** Opening GIVEN DATA block **

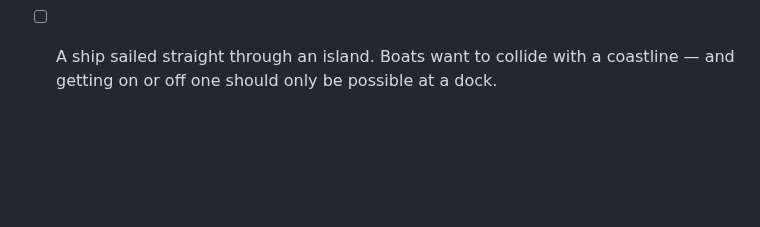
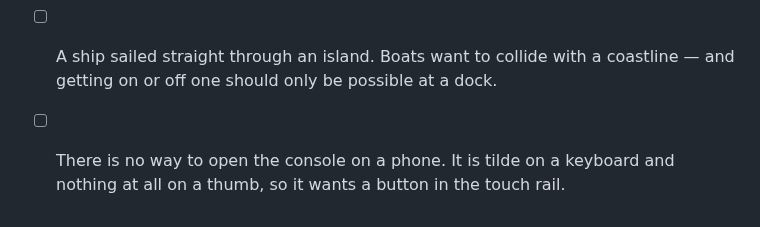
Before and after one commit to christhomas/ai.world, a Markdown page: docs/worklist.md, the part around the change. GitHub-like rendering; blank space fills up the shorter version.

Commit message:
No way to open the console on a phone
Tilde on a keyboard, nothing on a thumb.

Claude-Session: https://claude.ai/code/session_01SVVCXTAE4XJnM4eNGKqqT3

```diff
--- a/docs/worklist.md
+++ b/docs/worklist.md
@@ -533,3 +533,5 @@ Things Chris hit on a real phone, in the order he hit them.
       sitting round a table in there to be talked to like anybody else.
 - [ ] A ship sailed straight through an island. Boats want to collide with a coastline — and getting
       on or off one should only be possible at a dock.
+- [ ] There is no way to open the console on a phone. It is tilde on a keyboard and nothing at all
+      on a thumb, so it wants a button in the touch rail.
```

** Closing GIVEN DATA block **

◆ **PROBLEM STATEMENT**
Restate the whole listing above exactly, please, omitting every image.

◆ **ANSWER SECTION**
Before and after one commit to christhomas/ai.world, a Markdown page: docs/worklist.md, the part around the change. GitHub-like rendering; blank space fills up the shorter version.

Commit message:
No way to open the console on a phone
Tilde on a keyboard, nothing on a thumb.

Claude-Session: https://claude.ai/code/session_01SVVCXTAE4XJnM4eNGKqqT3

```diff
--- a/docs/worklist.md
+++ b/docs/worklist.md
@@ -533,3 +533,5 @@ Things Chris hit on a real phone, in the order he hit them.
       sitting round a table in there to be talked to like anybody else.
 - [ ] A ship sailed straight through an island. Boats want to collide with a coastline — and getting
       on or off one should only be possible at a dock.
+- [ ] There is no way to open the console on a phone. It is tilde on a keyboard and nothing at all
+      on a thumb, so it wants a button in the touch rail.
```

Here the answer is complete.